Ok, so this type of behavior is fine for shots that you just throw into the Timeline, without any dependence on sync elements such as narration, music, sound effects, etc. But for the majority of projects, clips in your Timeline hardly exist in a vacuum. Therefore, randomly shortening your shots and potentially throwing your sequence out of sync can be quite detrimental.
To switch transition behavior back to “traditional” methods:
- Choose Available Media from the Apply transitions using drop-down menu within Final Cut Pro X Preferences (Command + ,)
By switching to Available Media, you’ll avoid undesired shot reduction and sync drift. (Of course, this does introduce potential new problems when you don’t have enough “clean” extra media in your handles to create a cross dissolve. For instance, if your handle contains a few frames of your show slate, that image will appear in your transition.) But, with a little rippling and/or shortening your transition duration, this is easily solvable.
Note: One way to make sure that you have enough clean transition media is to use the Precision Editor, which you can learn about in this PremiumBeat video tutorial.
What if you want to get rid of a Full Overlap Transition?
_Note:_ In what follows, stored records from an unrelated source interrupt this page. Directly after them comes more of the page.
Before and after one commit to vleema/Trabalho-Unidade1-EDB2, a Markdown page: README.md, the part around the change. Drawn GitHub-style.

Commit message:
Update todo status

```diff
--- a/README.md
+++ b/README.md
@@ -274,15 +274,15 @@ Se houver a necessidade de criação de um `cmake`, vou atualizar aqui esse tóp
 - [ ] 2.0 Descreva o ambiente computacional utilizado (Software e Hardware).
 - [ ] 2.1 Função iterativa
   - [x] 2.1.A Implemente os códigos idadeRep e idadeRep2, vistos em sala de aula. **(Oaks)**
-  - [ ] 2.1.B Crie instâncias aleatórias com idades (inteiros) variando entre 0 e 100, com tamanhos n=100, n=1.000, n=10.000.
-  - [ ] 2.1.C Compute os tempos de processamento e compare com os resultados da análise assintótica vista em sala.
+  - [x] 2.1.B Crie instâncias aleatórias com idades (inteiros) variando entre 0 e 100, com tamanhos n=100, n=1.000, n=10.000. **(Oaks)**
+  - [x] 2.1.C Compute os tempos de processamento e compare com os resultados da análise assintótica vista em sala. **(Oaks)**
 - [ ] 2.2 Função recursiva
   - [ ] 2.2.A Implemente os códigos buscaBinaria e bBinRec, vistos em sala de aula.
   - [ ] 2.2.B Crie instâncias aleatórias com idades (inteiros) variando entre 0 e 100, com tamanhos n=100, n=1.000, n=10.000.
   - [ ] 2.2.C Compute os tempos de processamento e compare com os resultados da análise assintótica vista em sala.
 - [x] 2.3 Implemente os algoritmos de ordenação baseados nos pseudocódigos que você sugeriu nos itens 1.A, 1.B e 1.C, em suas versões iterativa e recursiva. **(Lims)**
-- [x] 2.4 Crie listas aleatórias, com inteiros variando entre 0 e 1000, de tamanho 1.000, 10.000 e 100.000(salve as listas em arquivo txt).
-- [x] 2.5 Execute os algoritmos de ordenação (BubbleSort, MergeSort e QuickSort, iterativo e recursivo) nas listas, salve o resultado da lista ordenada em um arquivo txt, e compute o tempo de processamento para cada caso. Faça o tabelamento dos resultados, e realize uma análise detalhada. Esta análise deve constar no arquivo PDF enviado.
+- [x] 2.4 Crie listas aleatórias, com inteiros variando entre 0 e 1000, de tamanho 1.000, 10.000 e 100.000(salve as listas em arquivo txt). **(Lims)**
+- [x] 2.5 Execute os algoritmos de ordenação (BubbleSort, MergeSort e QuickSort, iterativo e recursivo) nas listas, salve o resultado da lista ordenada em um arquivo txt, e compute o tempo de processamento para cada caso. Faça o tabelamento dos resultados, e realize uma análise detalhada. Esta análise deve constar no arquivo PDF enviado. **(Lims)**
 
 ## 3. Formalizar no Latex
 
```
If you decide that you need to change your transition type (for any or all of the reasons outlined above), do not simply delete your Full Overlap transition! If you do this, your project would still be shortened by one second. Because rather than restoring the media, FCP X instead creates a brand new edit point in the middle of the now-deleted transition. So, if you want to restore the media, you should instead press Undo (Command+Z). If you can’t Undo, you will need to Ripple the frames back into existence, and then re-apply the transition using the Available Media method.